* _About this task_: Write the following entries out again exactly, skipping each image.

* _Data provided_:
----------

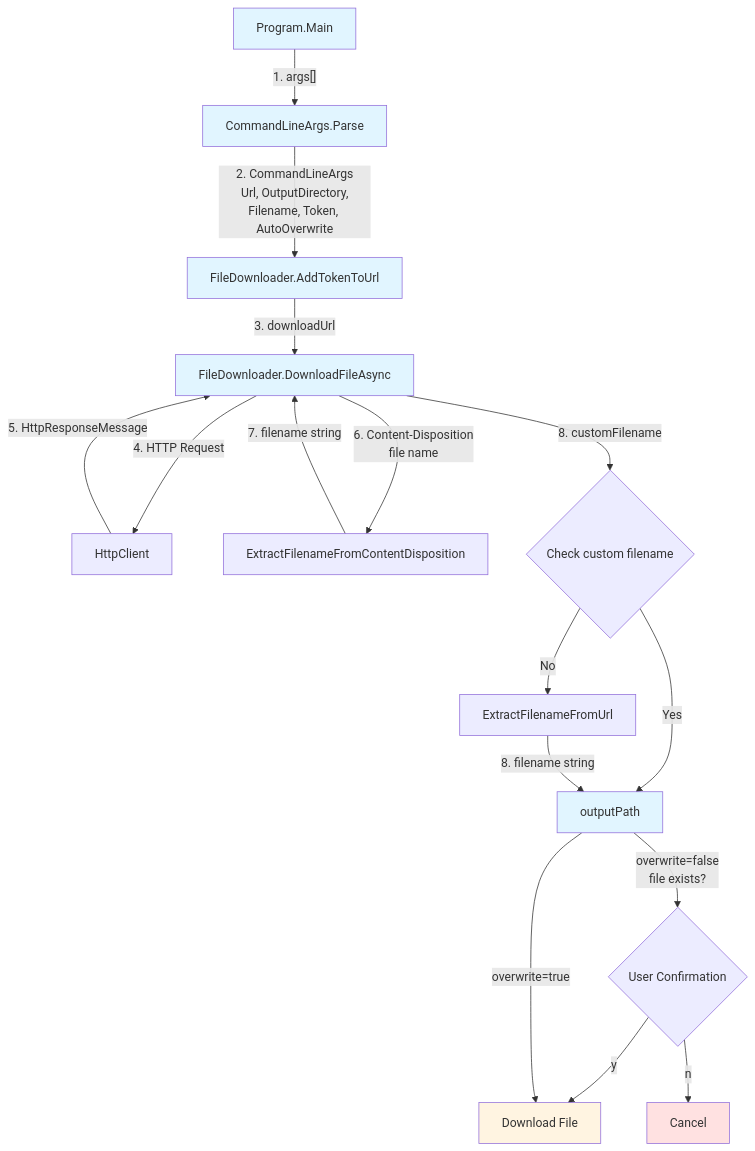
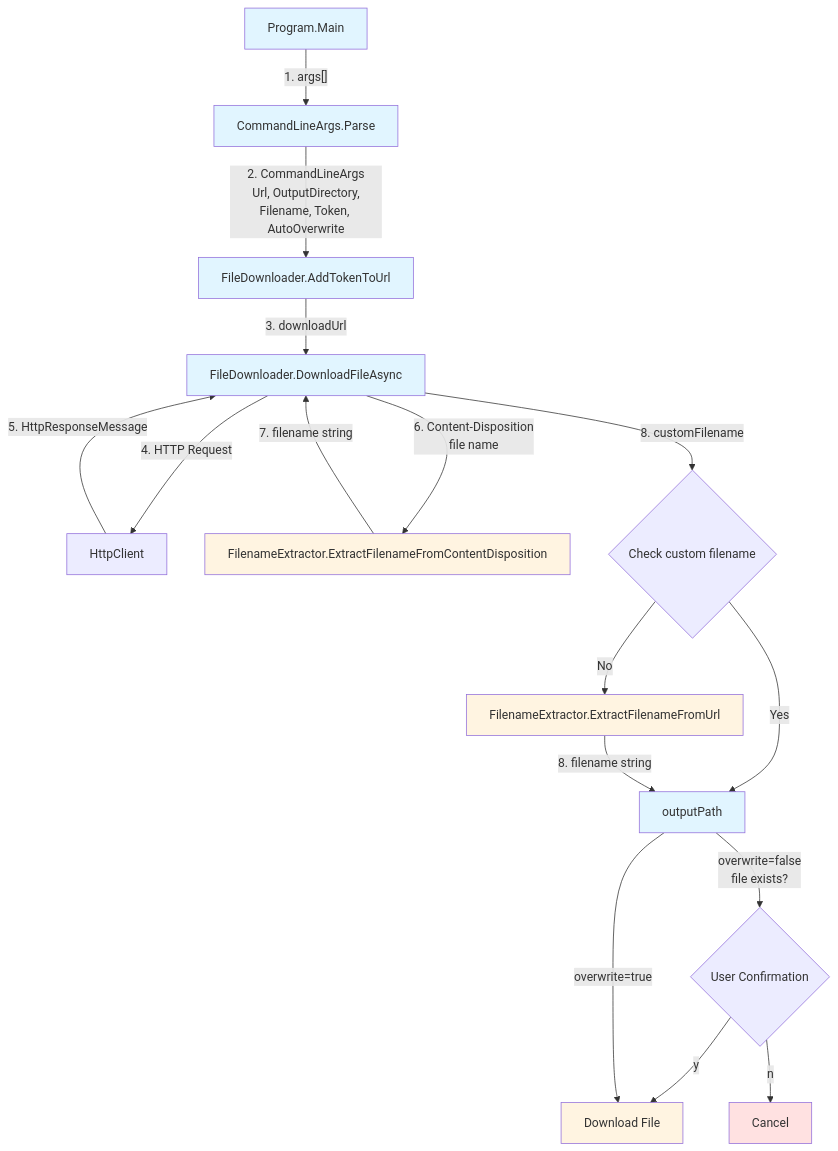
The second of 3 diagrams in docs/DATA_FLOW.md (patacchi/CivitaiDownloader), drawn with Mermaid before and after one commit. The commit also changed other lines of this file and 9 other files, not shown here.

````diff
--- a/docs/DATA_FLOW.md
+++ b/docs/DATA_FLOW.md
@@ -65,26 +70,28 @@
 ```mermaid
 flowchart TD
     A[Program.Main] -->|"1. args[]"| B[CommandLineArgs.Parse]
     B -->|2. CommandLineArgs<br/>Url, OutputDirectory,<br/>Filename, Token, AutoOverwrite| C[FileDownloader.AddTokenToUrl]
     C -->|3. downloadUrl| D[FileDownloader.DownloadFileAsync]
     D -->|4. HTTP Request| E[HttpClient]
     E -->|5. HttpResponseMessage| D
-    D -->|6. Content-Disposition<br/>file name| F[ExtractFilenameFromContentDisposition]
+    D -->|6. Content-Disposition<br/>file name| F[FilenameExtractor.ExtractFilenameFromContentDisposition]
     F -->|7. filename string| D
     D -->|8. customFilename| G{Check custom filename}
     G -->|Yes| I[outputPath]
-    G -->|No| H[ExtractFilenameFromUrl]
+    G -->|No| H[FilenameExtractor.ExtractFilenameFromUrl]
     H -->|8. filename string| I[outputPath]
     I -->|overwrite=false<br/>file exists?| J{User Confirmation}
     J -->|y| Q[Download File]
     J -->|n| N[Cancel]
     I -->|overwrite=true| Q
     
     style A fill:#e1f5ff
     style B fill:#e1f5ff
     style C fill:#e1f5ff
     style D fill:#e1f5ff
     style I fill:#e1f5ff
     style Q fill:#fff4e1
     style N fill:#ffe1e1
+    style F fill:#fff4e1
+    style H fill:#fff4e1
 ```
````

----------

* _Exercise solution_:
The second of 3 diagrams in docs/DATA_FLOW.md (patacchi/CivitaiDownloader), drawn with Mermaid before and after one commit. The commit also changed other lines of this file and 9 other files, not shown here.

````diff
--- a/docs/DATA_FLOW.md
+++ b/docs/DATA_FLOW.md
@@ -65,26 +70,28 @@
 ```mermaid
 flowchart TD
     A[Program.Main] -->|"1. args[]"| B[CommandLineArgs.Parse]
     B -->|2. CommandLineArgs<br/>Url, OutputDirectory,<br/>Filename, Token, AutoOverwrite| C[FileDownloader.AddTokenToUrl]
     C -->|3. downloadUrl| D[FileDownloader.DownloadFileAsync]
     D -->|4. HTTP Request| E[HttpClient]
     E -->|5. HttpResponseMessage| D
-    D -->|6. Content-Disposition<br/>file name| F[ExtractFilenameFromContentDisposition]
+    D -->|6. Content-Disposition<br/>file name| F[FilenameExtractor.ExtractFilenameFromContentDisposition]
     F -->|7. filename string| D
     D -->|8. customFilename| G{Check custom filename}
     G -->|Yes| I[outputPath]
-    G -->|No| H[ExtractFilenameFromUrl]
+    G -->|No| H[FilenameExtractor.ExtractFilenameFromUrl]
     H -->|8. filename string| I[outputPath]
     I -->|overwrite=false<br/>file exists?| J{User Confirmation}
     J -->|y| Q[Download File]
     J -->|n| N[Cancel]
     I -->|overwrite=true| Q
     
     style A fill:#e1f5ff
     style B fill:#e1f5ff
     style C fill:#e1f5ff
     style D fill:#e1f5ff
     style I fill:#e1f5ff
     style Q fill:#fff4e1
     style N fill:#ffe1e1
+    style F fill:#fff4e1
+    style H fill:#fff4e1
 ```
````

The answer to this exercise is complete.